Last Updated Aug 30, 2021, 13:50 PM
NBA Finals Predictions, Trends & Betting Angles
2021 NBA Finals Historical Angles
Now that the 2021 NBA Finals matchup is set, I thought it best to present some historical angles based on some research I found with the goal of simplifying everything and possibly finding some common denominators between past NBA Finals and this year's series between the Milwaukee Bucks and Phoenix Suns.
The saying “if you don't learn from history then you're doomed to repeat it” didn't come out of thin air, and you can learn a lot from the historical results in any sport if you choose to ask yourself the right questions.
Sure, the NBA Finals results from 10 years ago have next to nothing to do what we will see on the basketball court in the coming days, but those teams all had rankings in every stat category relative to the other teams in the league in those seasons, and when you start to look at those, it's really easy to pick up on plenty of patterns to help in predicting future results.
So let's start there, even if I already know all the bettors that rely on breaking down each individual player's stat lines and metrics will be quick to dismiss this line of thought.
I'm told all the time by my editor(s) here at VegasInsider.com that “there is always more than one way to skin a cat” in this industry, so here's the way my knife works in that regard.
(All historical data goes back to the 2004 NBA Finals as that was as far back as I could find Offensive and Defensive Efficiency numbers for NBA Finals teams, so other data was used from that span for consistency)
Defensive Efficiency Ranking for NBA Finals teams as of date before Game 1
|Defensive Efficiency Ratings|
Opened with a cliche about learning from history, so we might as well start with another one in “defense wins championships”. All of those numbers in the chart were as of the date before Game 1's date that particular year, and this is what I'm talking about with finding the patterns.
Outside of the 2007 NBA Finals when San Antonio and Cleveland were locked in a dead heat in Defensive Efficiency in ranking (tied 2nd in NBA), of the other 16 NBA Finals we've had in this span, 11 times the team that entered the finals ranked better in Defensive Efficiency won the NBA title. Hitting at a 68.75% clip over 16 seasons just betting on that stat alone is something I'm sure every bettor out there would have no problem backing, especially when it eliminates all the headaches of individual player breakdowns etc.
This year we've got Milwaukee ranking 6th in Defensive Efficiency at the moment, and Phoenix ranks 7th, so score one for the Bucks.
Offensive Efficiency Ranking for NBA Finals teams as of date before Game 1
The simplistic nature of the previous point deserves the counter argument in relation to offense.
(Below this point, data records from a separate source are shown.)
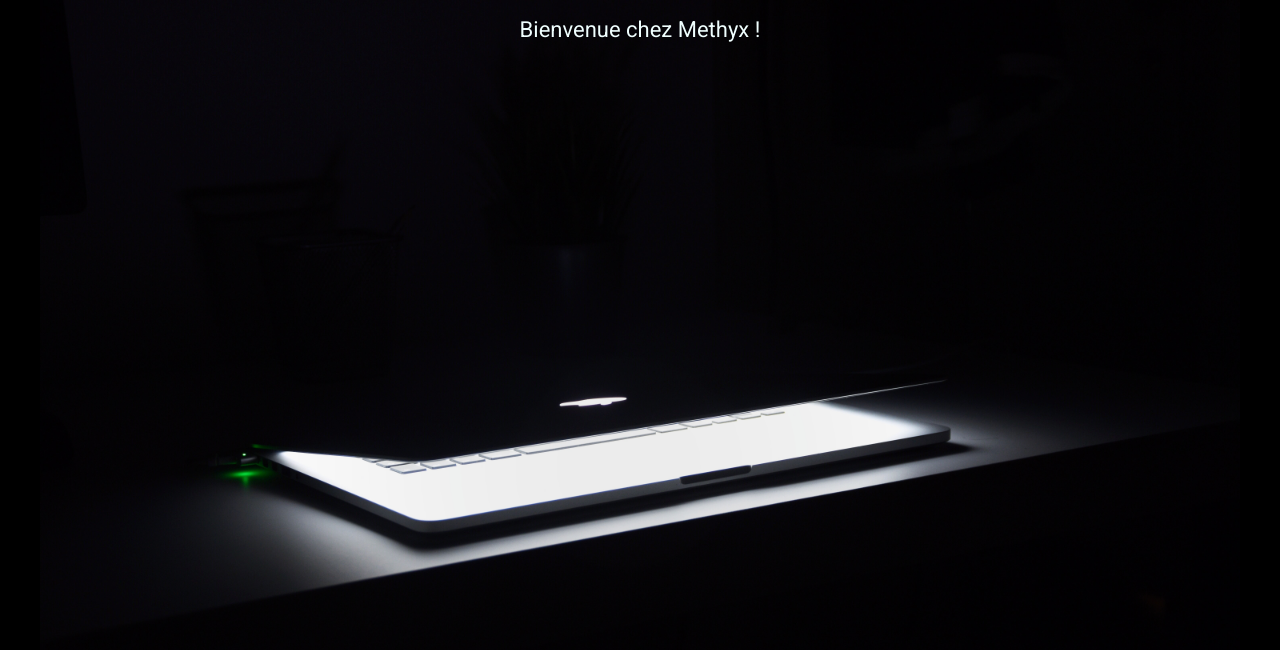
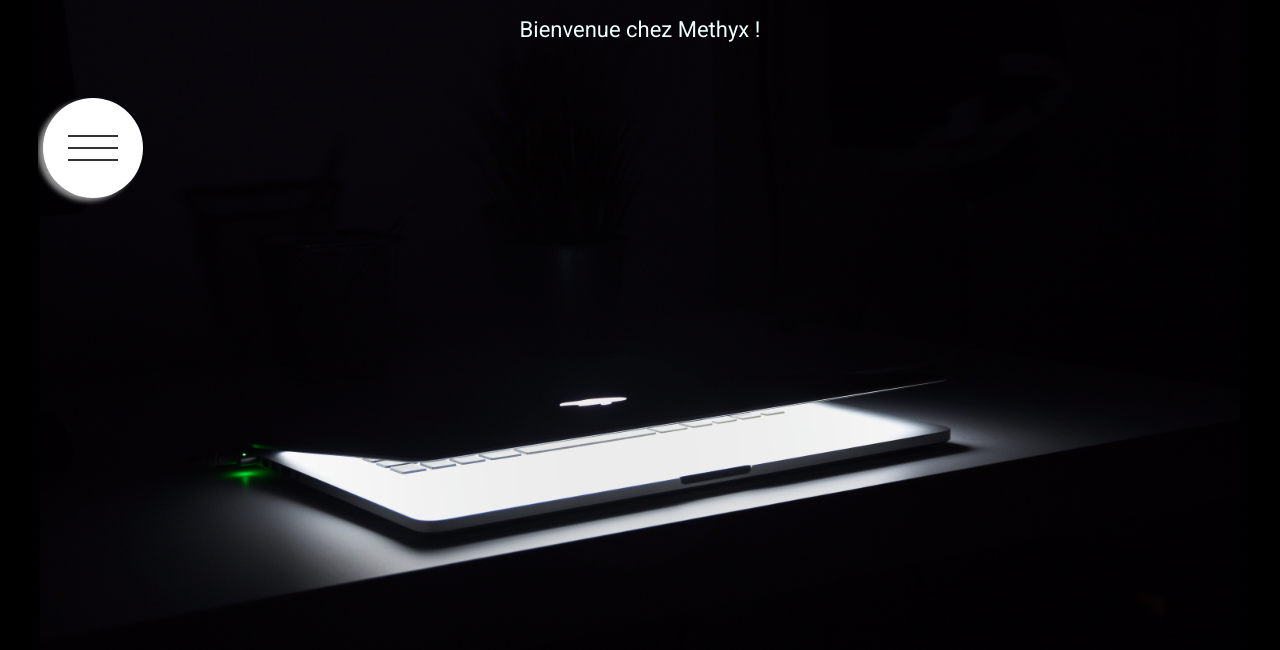
Before and after one commit to Methyx/Rpi-Soisy-Front, a React (Vite) app: page / in a window 1280 px wide. Shown: the top 650 px of the page. Built offline with nearby package versions, Linux system fonts and the light colour scheme.

Commit message:
menu animated

```diff
--- /dev/null
+++ b/src/Home/components/MenuBox.jsx
@@ -0,0 +1,53 @@
+import { useState } from "react";
+
+// style
+import "../style/menu-box.css";
+
+const MenuBox = () => {
+  const [isMenuOpen, setIsMenuOpen] = useState(false);
+  return (
+    <div className="menu-box">
+      <div
+        className="nav-button"
+        onClick={() => {
+          setIsMenuOpen(!isMenuOpen);
+        }}
+      >
+        <span
+          className={isMenuOpen ? "nav-icon open" : "nav-icon close"}
+        ></span>
+      </div>
+      <nav className={isMenuOpen ? "navigation open" : "navigation close"}>
+        <ul className="nav-list">
+          <li>
+            <a href="#" className="nav-link">
+              Accueil
+            </a>
+          </li>
+          <li>
+            <a href="#" className="nav-link">
+              Nos produits
+            </a>
+          </li>
+          <li>
+            <a href="#" className="nav-link">
+              Blog
+            </a>
+          </li>
+          <li>
+            <a href="#" className="nav-link">
+              À propos
+            </a>
+          </li>
+          <li>
+            <a href="#" className="nav-link">
+              Contact
+            </a>
+          </li>
+        </ul>
+      </nav>
+    </div>
+  );
+};
+
+export default MenuBox;
--- a/src/Home/page/Home.jsx
+++ b/src/Home/page/Home.jsx
@@ -1,3 +1,6 @@
+// components
+import MenuBox from "../components/MenuBox";
+
 // style
 import "../style/home.css";
 
@@ -5,6 +8,9 @@ const Home = () => {
   return (
     <div className="home-page">
       <h1>Bienvenue chez Methyx !</h1>
+      <div className="menu">
+        <MenuBox />
+      </div>
     </div>
   );
 };
--- a/src/Home/style/home.css
+++ b/src/Home/style/home.css
@@ -14,3 +14,8 @@
   font-size: clamp(14px, 2vw, 22px);
   text-align: center;
 }
+
+.home-page .menu {
+  width: 60%;
+  height: 80%;
+}
--- /dev/null
+++ b/src/Home/style/menu-box.css
@@ -0,0 +1,94 @@
+.menu-box {
+  margin: 5% 5%;
+  position: relative;
+  width: 100%;
+  height: 100%;
+  overflow-x: hidden;
+  overflow-y: auto;
+}
+
+.menu-box .nav-button {
+  background-color: #fff;
+  height: 100px;
+  width: 100px;
+  position: sticky;
+  top: 0px;
+  left: 5px;
+  border-radius: 50%;
+  z-index: 20;
+  box-shadow: -5px 3px 5px rgba(207, 207, 207, 0.7);
+  cursor: pointer;
+  display: flex;
+  justify-content: center;
+  align-items: center;
+}
+
+.menu-box .nav-button .nav-icon {
+  position: relative;
+  width: 50px;
+  height: 2px;
+  background: #333;
+}
+.menu-box .nav-button .nav-icon::before,
+.menu-box .nav-button .nav-icon::after {
+  content: "";
+  width: 50px;
+  height: 2px;
+  background: #333;
+  position: absolute;
+  transition: all 0.2s;
+}
+.menu-box .nav-button .nav-icon.close::before {
+  transform: translateY(-12px);
+}
+.menu-box .nav-button .nav-icon.close::after {
+  transform: translateY(12px);
+}
+.menu-box .nav-button .nav-icon.open::before {
+  transform: translateY(0px) rotate(135deg);
+}
+.menu-box .nav-button .nav-icon.open::after {
+  transform: translateY(0px) rotate(-135deg);
+}
+.menu-box .nav-button .nav-icon.open {
+  background-color: transparent;
+}
+
+.navigation {
+  height: 100%;
+  width: calc(100% - 110px);
+  margin-left: 110px;
+  position: absolute;
+  top: 0;
+  transform: translateX(-100%);
+  opacity: 0;
+  z-index: 15;
+  transition: all 0.8s cubic-bezier(0.68, -0.55, 0.265, 1.55);
+}
+
+.navigation.open {
+  opacity: 1;
+  transform: translateX(0%);
+}
+
+.nav-list {
+  /* position: relative;
+  top: 0;
+  left: 0;
+  transform: translate(-50%, -50%); */
+  list-style-type: none;
+  text-align: center;
+  width: 100%;
+  background-color: rgba(255, 255, 255, 0.5);
+  border-radius: 5px;
+}
+
+.nav-link {
+  display: inline-block;
+  margin: 20px 0;
+  font-size: clamp(12px, 1.5vw, 25px);
+  font-weight: 300;
+  color: #fff;
+  text-decoration: none;
+  text-transform: uppercase;
+}
```
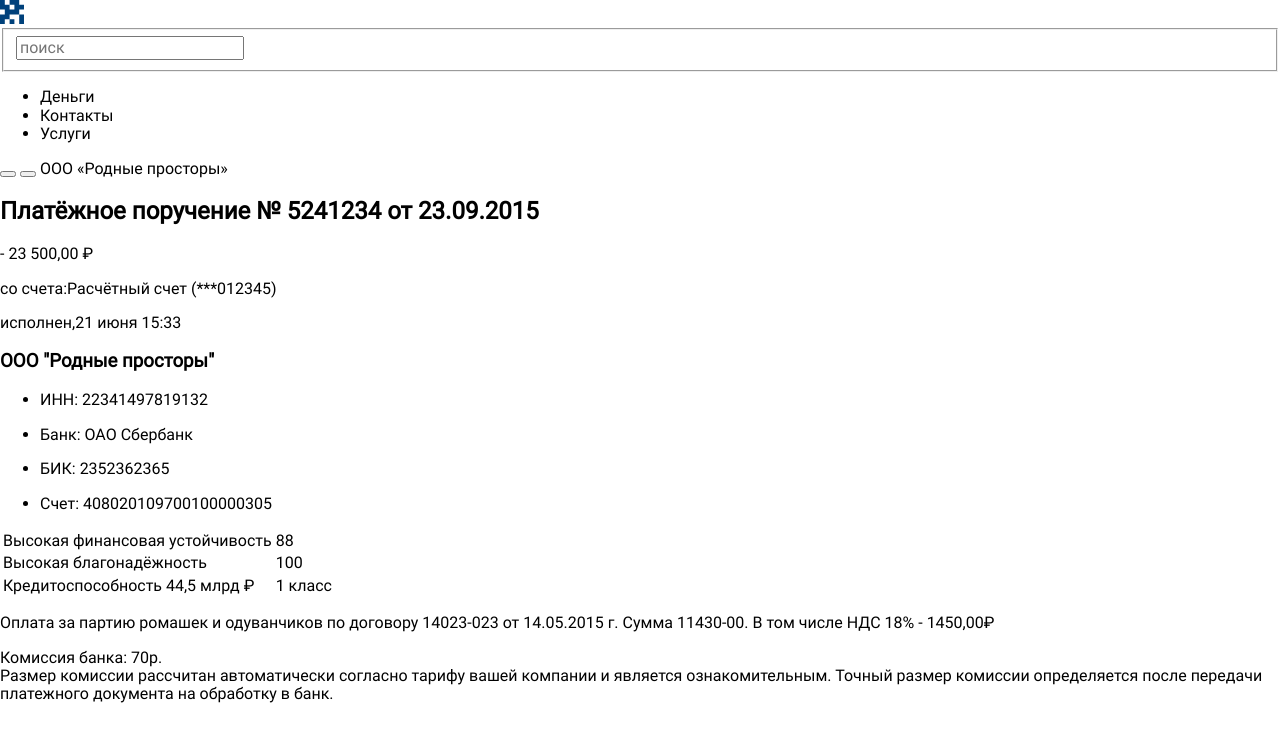
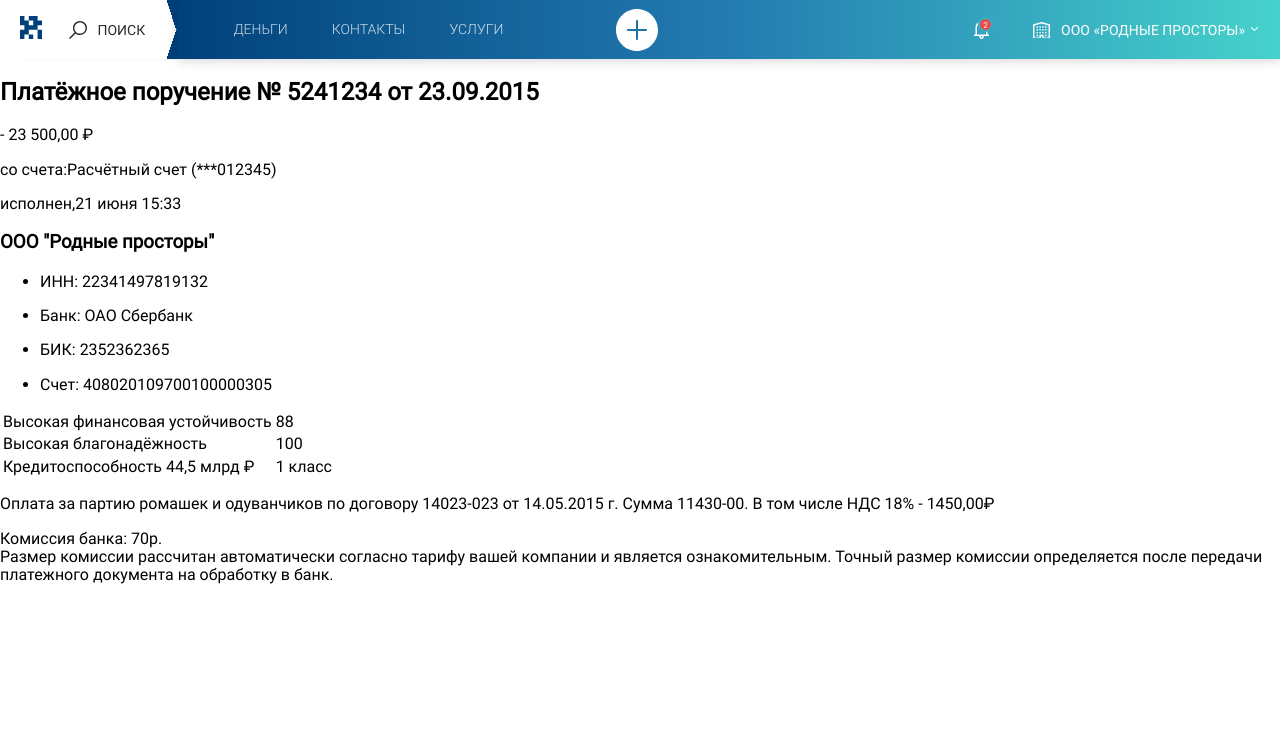
Before and after one commit to DrannikovVladimir/markupTest, a website: page source/index.html in a window 1280 px wide. Drawn offline with nearby package versions, Linux system fonts and the light colour scheme; files that its build step writes are made by us from their sources.

Commit message:
Сверстал шапку сайта

```diff
--- /dev/null
+++ b/source/sass/blocks/form-search.scss
@@ -0,0 +1,46 @@
+.form-search__wrapper {
+  margin: 0;
+  padding: 0;
+  border: none;
+  padding-left: 18px;
+
+  background-image: url('../img/icon-search.svg');
+  background-repeat: no-repeat;
+  background-position: left center;
+  background-size: 18px auto;
+}
+
+.form-search__input {
+  height: 34px;
+  width: 80px;
+  padding-left: 10px;
+  border: none;
+}
+
+::-webkit-input-placeholder {
+  font-size: 14px;
+  line-height: 16px;
+  color:#2B2B2B;
+  text-transform: uppercase;
+}
+
+::-moz-placeholder {
+  font-size: 14px;
+  line-height: 16px;
+  color:#2B2B2B;
+  text-transform: uppercase;
+}
+
+:-moz-placeholder {
+  font-size: 14px;
+  line-height: 16px;
+  color:#2B2B2B;
+  text-transform: uppercase;
+}
+
+:-ms-input-placeholder {
+  font-size: 14px;
+  line-height: 16px;
+  color:#2B2B2B;
+  text-transform: uppercase;
+}
--- /dev/null
+++ b/source/sass/blocks/main-nav.scss
@@ -0,0 +1,34 @@
+.main-nav {
+  margin-right: 113px;
+}
+
+.main-nav__list {
+  display: flex;
+  justify-content: space-between;
+  align-items: center;
+  width: 270px;
+  margin: 0;
+  padding: 0;
+
+  list-style: none;
+}
+
+.main-nav__link {
+  font-family: 'Roboto', 'Tahoma', sans-serif;
+  font-size: 14px;
+  line-height: 16px;
+  text-transform: uppercase;
+  font-weight: 300;
+
+  opacity: 0.8;
+
+  &:hover {
+    padding-bottom: 16px;
+    border-bottom: 5px solid $accent-color;
+    opacity: 1;
+  }
+
+  &:active {
+    color: darken(#FFFFFF, 20%);
+  }
+}
--- /dev/null
+++ b/source/sass/blocks/page-header.scss
@@ -0,0 +1,134 @@
+.page-header {
+  // min-height: 60px;
+}
+
+.page-header__wrapper {
+  display: flex;
+  align-items: center;
+  width: auto;
+  margin: 0 auto;
+  padding-left: 20px;
+  min-width: 1024px;
+}
+
+.page-header__column-left {
+  display: flex;
+  justify-content: flex-start;
+  align-items: center;
+  width: 180px;
+  min-height: 59px;
+  padding-right: 10px;
+  overflow: hidden;
+
+  background-color: #00417B;
+  background: linear-gradient(-108deg, #00417B 10px, #FFFFFF 0) top left,
+  linear-gradient(-72deg, #00417B 10px, #FFFFFF 0) bottom left;
+  background-size: 100% 50%;
+  background-repeat: no-repeat;
+
+  box-shadow: 1px 0px 1px rgba(0, 0, 0, 0.20287);
+}
+
+.page-header__logo-link {
+  width: 24px;
+  margin-right: 27px;
+}
+
+.page-header__logo-image {
+  width: 24px;
+}
+
+.page-header__column-right {
+  display: flex;
+  align-items: center;
+  width: 100%;
+  min-height: 59px;
+  padding-left: 56px;
+  padding-right: 20px;
+
+  color: #ffffff;
+
+  background: linear-gradient(90deg, #00417B 0%, #237CB1 50.26%, #2580B2 52.72%, #46D2CC 100%);
+  box-shadow: 0px 2px 10px rgba(0, 0, 0, 0.159392);
+}
+
+.page-header__button-add {
+  width: 42px;
+  height: 42px;
+  margin-right: auto;
+  border: none;
+
+  background-color: transparent;
+  background-image: url('../img/icon-plus.svg');
+  background-repeat: no-repeat;
+  background-position: center;
+  background-size: 42px 42px;
+}
+
+.page-header__button-notice {
+  position: relative;
+
+  width: 24px;
+  height: 26px;
+  margin-right: 40px;
+  padding: 0;
+  border: none;
+
+  background-color: transparent;
+  background-image: url('../img/icon-notice.svg');
+  background-repeat: no-repeat;
+  background-position: center center;
+  background-size: 15px 19px;
+
+  &--have {
+    &::before {
+      content: '2';
+
+      position: absolute;
+      top: 0;
+      right: 0;
+
+      width: 15px;
+      height: 15px;
+      border: 2px solid #37AEC1;
+      border-radius: 50%;
+
+      color: #FFFFFF;
+      font-size: 8px;
+      line-height: 13px;
+
+      background-color: #E54D4D;
+    }
+  }
+}
+
+.page-header__title {
+  position: relative;
+
+  margin-right: 15px;
+  padding-left: 28px;
+
+  font-size: 14px;
+  line-height: 16px;
+  text-transform: uppercase;
+
+  background-image: url('../img/icon-house.svg');
+  background-repeat: no-repeat;
+  background-position: left top;
+  background-size: 17px 17px;
+
+  &::after {
+    content: '';
+
+    position: absolute;
+    top: 2px;
+    right: -17px;
+
+    width: 15px;
+    height: 10px;
+
+    background-image: url('../img/icon-arrow-down.svg');
+    background-repeat: no-repeat;
+    background-position: center;
+  }
+}
--- a/source/sass/global.scss
+++ b/source/sass/global.scss
@@ -46,7 +46,7 @@ a {
   color: inherit;
 }
 
-input[type="text"] {
+input {
   font-family: inherit;
 }
 
--- a/source/sass/style.scss
+++ b/source/sass/style.scss
@@ -1,3 +1,6 @@
 @import "variables.scss";
 @import "normalize.scss";
 @import "global.scss";
+@import "blocks/page-header.scss";
+@import "blocks/form-search.scss";
+@import "blocks/main-nav.scss";
```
Meaning this chart was formed out of the exact same thought process just using Offensive Efficiency numbers prior to Game 1 instead.
With 9 of the past 17 NBA Champions owning the edge in Offensive Efficiency (or 52.9%), the idea of backing the better offensive team to win the Finals has to be considered, but doesn't bring nearly the success rate that leaning on the Defensive Efficiency numbers bring, but even if every NBA Finals series price had been -110 both ways, a 52.9% success rate would still be about break even.
Now, obviously very few series prices are lined dead even like that, but as a theoretical exercise it's not the worst way to look at things. The problem being, when the defensive numbers are so much more reliable in picking a winner, it can be hard to back the team ranking better in Offensive Efficiency over Defensive Efficiency if they are different.
That's precisely the case for the 2021 NBA Finals, as it's the Phoenix Suns who rank 6th, one spot ahead of Milwaukee's 7th. Slight edge to the Suns.
|Offensive Efficiency Ratings|
Team that finished Conference Finals sooner on the calendar
|Team that finished Conference Finals Sooner|
It doesn't always have to be about stats though when you are searching for common denominators, as something as simple as the timing/scheduling on the calendar can bring patterns as well. After all, the whole “rest vs rust” debate never gets left out when it's applicable for a new playoff series, and given that there was a disparity in rest days for the two teams this year, you know it will be mentioned a lot again, at least heading into Game 1.
Obviously, some of these past results can be argued that it's almost sheer dumb luck based on what the schedule makers did that particular year, but having extra rest heading into the NBA Finals has not historically been the best spot to be in.
Only eight of the past 17 NBA Champions had wrapped up their Conference Championship earlier than their opponent, which is a 47% success rate on the nose. That's probably not what Phoenix Suns backers want to hear heading into this year's Finals, even though the perspective in their case is going to be “the rest was good for Chris Paul to get healthy, something the Bucks didn't have with Giannis”.
It's not like there weren't key injuries in any of those previous 17 NBA Finals though, so to me, it all worked out in the wash to still connect at just 47%.
Score one for the Milwaukee Bucks here as well.
More Rest and Game 1 SU Results
|More Rest and Game 1 SU Results|